December 21, 2000
“It is above all on days of weariness, sickness, impatience, temptation, spiritual dryness, and trials, during hours of sometimes terrible anguish which press upon a soul, that holy abandonment is most pleasing to God.” (Blessed Columba Marmion)
“Take a step at a time in the darkness, and the path will unwind beneath your feet. It is not necessary to understand God’s purposes. Just follow his will.” (St. Thérèse Couderc)
“So when we prayed and have a multitude of distractions like troublesome flies, as long as they displease us and we do what lies in our power to turn from them faithfully, our prayer doesn’t stop being good and acceptable to God. We may be sure of this.” (St. Jane Frances de Chantal)
And my final excerpt from Fr. Marc Foley’s book, The Context of Holiness:
Acts of faith are expressed in two ways. The first is our willingness to jump into the darkness, that is, choosing to trust in God’s guidance as we venture into the unknown. The second is our willingness to sit in the darkness, which is continuing to do God’s will when our emotional resources are depleted and life seems hollow, meaningless and absurd. . . .
These are the worst times in our life of faith when viewed from a psychological and emotional perspective. But from a spiritual vantage point, they are potentially the best of times. For when we continue to do God’s will without emotional support, our love for God and neighbor grows and is purified.
Why does God seem to hide from us?
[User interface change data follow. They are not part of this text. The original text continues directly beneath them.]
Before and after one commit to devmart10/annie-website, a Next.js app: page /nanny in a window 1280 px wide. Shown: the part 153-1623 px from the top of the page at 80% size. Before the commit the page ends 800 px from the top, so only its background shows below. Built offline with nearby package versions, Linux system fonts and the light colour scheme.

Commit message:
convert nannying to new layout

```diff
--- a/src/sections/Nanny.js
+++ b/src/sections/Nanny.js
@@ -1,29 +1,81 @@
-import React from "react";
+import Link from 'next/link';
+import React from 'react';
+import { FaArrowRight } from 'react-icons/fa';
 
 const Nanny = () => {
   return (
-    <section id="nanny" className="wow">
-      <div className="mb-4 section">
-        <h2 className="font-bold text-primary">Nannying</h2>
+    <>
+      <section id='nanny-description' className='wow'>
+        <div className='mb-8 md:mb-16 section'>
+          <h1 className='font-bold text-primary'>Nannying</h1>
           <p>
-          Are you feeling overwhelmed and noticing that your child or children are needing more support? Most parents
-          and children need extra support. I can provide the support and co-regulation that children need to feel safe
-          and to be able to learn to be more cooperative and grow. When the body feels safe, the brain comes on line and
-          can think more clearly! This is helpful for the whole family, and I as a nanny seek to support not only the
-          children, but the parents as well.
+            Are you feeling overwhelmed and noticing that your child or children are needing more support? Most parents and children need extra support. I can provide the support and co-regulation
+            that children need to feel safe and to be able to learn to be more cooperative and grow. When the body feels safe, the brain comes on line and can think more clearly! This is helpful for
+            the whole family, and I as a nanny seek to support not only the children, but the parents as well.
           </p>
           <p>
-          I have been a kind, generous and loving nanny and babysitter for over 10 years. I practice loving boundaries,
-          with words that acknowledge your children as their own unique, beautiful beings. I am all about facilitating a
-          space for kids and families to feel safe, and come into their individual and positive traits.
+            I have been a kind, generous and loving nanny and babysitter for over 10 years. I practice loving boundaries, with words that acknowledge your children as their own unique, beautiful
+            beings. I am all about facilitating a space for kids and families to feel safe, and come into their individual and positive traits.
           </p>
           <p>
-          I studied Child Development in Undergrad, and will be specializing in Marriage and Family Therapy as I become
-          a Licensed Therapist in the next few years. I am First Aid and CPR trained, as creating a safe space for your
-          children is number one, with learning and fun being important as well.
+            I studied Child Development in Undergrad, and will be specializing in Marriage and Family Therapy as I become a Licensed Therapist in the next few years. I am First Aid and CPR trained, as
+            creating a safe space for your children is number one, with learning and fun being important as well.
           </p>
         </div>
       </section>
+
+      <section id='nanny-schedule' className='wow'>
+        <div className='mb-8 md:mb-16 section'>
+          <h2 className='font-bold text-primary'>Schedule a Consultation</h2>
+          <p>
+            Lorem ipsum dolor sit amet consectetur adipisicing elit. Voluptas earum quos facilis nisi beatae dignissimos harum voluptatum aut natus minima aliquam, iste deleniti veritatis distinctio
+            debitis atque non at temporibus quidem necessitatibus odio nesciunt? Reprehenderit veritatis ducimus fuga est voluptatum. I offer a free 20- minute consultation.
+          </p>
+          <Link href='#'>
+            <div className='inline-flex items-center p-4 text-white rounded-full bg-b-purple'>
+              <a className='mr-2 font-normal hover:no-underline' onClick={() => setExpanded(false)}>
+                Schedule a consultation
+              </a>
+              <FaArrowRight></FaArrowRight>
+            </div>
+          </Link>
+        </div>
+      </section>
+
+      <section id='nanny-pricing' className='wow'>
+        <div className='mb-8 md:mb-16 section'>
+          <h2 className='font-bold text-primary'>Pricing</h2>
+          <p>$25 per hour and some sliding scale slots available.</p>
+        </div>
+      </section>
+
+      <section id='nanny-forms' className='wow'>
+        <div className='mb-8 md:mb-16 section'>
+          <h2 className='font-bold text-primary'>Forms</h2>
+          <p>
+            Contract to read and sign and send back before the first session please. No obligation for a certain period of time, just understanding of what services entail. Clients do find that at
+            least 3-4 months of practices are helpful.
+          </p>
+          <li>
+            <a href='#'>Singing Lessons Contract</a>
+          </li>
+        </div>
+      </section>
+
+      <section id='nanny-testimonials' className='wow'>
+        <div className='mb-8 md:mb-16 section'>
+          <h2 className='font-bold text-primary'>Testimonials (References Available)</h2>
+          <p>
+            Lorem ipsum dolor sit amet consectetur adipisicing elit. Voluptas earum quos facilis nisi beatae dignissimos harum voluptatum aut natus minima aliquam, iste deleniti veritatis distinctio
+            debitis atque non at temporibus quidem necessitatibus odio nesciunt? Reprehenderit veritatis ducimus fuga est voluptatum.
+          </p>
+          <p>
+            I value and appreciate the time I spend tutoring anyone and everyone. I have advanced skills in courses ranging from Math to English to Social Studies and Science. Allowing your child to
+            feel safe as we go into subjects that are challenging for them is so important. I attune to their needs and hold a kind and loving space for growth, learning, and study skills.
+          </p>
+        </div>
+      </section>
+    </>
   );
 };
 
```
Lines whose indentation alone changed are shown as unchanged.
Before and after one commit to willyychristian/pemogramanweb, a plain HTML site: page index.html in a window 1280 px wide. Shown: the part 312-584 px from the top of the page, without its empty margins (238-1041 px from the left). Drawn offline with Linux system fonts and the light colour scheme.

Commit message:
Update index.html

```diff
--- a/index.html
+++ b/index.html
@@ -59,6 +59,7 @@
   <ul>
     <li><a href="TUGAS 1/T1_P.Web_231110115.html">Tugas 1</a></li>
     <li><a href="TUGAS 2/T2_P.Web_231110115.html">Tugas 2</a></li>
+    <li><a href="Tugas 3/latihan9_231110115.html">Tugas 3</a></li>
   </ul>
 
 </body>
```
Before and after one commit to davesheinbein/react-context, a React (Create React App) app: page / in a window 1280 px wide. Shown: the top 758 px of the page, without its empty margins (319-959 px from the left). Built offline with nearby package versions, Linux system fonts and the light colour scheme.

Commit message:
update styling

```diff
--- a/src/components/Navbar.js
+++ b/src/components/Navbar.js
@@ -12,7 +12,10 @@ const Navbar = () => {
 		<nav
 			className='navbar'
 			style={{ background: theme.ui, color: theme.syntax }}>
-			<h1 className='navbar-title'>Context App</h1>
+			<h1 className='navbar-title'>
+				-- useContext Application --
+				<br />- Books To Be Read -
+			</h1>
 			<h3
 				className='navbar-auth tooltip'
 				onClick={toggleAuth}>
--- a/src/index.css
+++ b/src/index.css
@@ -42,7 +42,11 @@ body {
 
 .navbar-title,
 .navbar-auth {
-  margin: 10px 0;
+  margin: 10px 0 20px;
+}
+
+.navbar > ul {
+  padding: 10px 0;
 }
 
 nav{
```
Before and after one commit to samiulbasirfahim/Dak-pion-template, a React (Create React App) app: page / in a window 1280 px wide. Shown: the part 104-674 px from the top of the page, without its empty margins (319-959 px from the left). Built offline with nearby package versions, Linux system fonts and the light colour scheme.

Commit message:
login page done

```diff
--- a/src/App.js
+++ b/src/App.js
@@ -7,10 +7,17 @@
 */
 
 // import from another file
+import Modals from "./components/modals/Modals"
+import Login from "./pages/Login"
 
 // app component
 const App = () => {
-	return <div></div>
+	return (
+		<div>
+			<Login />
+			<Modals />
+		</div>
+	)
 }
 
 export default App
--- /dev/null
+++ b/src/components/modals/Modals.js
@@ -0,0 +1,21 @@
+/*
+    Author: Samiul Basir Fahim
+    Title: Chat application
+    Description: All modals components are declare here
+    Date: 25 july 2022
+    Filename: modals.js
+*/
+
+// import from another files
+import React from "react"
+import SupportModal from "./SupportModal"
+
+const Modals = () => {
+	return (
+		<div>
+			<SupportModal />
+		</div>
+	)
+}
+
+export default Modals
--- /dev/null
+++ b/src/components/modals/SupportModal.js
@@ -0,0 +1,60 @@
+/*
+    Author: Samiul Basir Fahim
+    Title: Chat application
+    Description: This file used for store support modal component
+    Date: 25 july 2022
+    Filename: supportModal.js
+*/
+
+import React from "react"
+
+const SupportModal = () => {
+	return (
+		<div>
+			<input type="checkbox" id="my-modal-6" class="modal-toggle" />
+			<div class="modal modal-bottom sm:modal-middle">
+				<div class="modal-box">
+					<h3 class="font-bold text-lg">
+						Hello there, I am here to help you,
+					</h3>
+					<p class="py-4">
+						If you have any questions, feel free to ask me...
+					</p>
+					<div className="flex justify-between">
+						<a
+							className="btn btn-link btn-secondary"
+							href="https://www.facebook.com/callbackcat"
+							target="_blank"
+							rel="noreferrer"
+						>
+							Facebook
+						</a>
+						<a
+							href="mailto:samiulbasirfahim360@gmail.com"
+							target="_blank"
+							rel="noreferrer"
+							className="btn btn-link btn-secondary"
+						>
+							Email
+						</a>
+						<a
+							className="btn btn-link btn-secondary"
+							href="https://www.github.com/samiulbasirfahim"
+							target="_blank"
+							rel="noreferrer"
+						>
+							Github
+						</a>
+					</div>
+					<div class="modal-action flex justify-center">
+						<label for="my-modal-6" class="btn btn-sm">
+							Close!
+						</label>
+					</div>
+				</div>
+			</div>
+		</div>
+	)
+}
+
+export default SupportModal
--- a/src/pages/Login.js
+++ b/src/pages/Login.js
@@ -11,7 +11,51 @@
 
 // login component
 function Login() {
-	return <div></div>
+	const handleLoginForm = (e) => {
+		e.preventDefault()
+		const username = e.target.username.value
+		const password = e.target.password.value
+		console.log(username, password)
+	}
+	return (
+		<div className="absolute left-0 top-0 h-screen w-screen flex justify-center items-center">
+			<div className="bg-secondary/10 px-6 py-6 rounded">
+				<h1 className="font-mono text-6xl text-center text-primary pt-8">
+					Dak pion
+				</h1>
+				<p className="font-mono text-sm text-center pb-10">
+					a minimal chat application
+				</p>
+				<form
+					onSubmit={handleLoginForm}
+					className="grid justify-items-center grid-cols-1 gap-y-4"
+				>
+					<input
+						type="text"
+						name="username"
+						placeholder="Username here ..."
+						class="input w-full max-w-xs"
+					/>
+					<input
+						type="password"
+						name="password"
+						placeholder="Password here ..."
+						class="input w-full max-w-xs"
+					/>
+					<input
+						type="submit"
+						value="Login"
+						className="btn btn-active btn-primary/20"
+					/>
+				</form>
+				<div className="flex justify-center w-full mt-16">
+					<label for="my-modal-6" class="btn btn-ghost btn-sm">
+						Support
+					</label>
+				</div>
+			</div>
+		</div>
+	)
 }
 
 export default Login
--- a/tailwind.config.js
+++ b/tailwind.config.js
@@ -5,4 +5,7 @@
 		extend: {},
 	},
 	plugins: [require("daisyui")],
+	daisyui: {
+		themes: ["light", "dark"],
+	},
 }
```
“‘. . . Then he also went, not publicly, but as it were in secret’ (Jn 7.10). This preference for hiddenness, for remaining unseen, seems to have been a definite impulse of Jesus, clearly depicted on a few occasions in the gospel. It appears he wanted to go unobserved during certain interludes, to pass shrouded through the crowds, inconspicuous and ordinary, even after he began his public life. Surely this desire to remain unrecognized cannot have been a capricious gesture. What is happening here, since in other places he is intent on revealing himself? Does it give hint of a divine attribute which we have not named properly, and yet of vital importance for knowing God’s relations with our soul? These occasions when he desired to remain concealed and unnoticed, are they showing us the shape and contour, as it were, of the only encounter with God at times available to us? Must we necessarily seek him in his hiddenness if we are to find him?” (Fr. Donald Haggerty, Contemplative Provocations)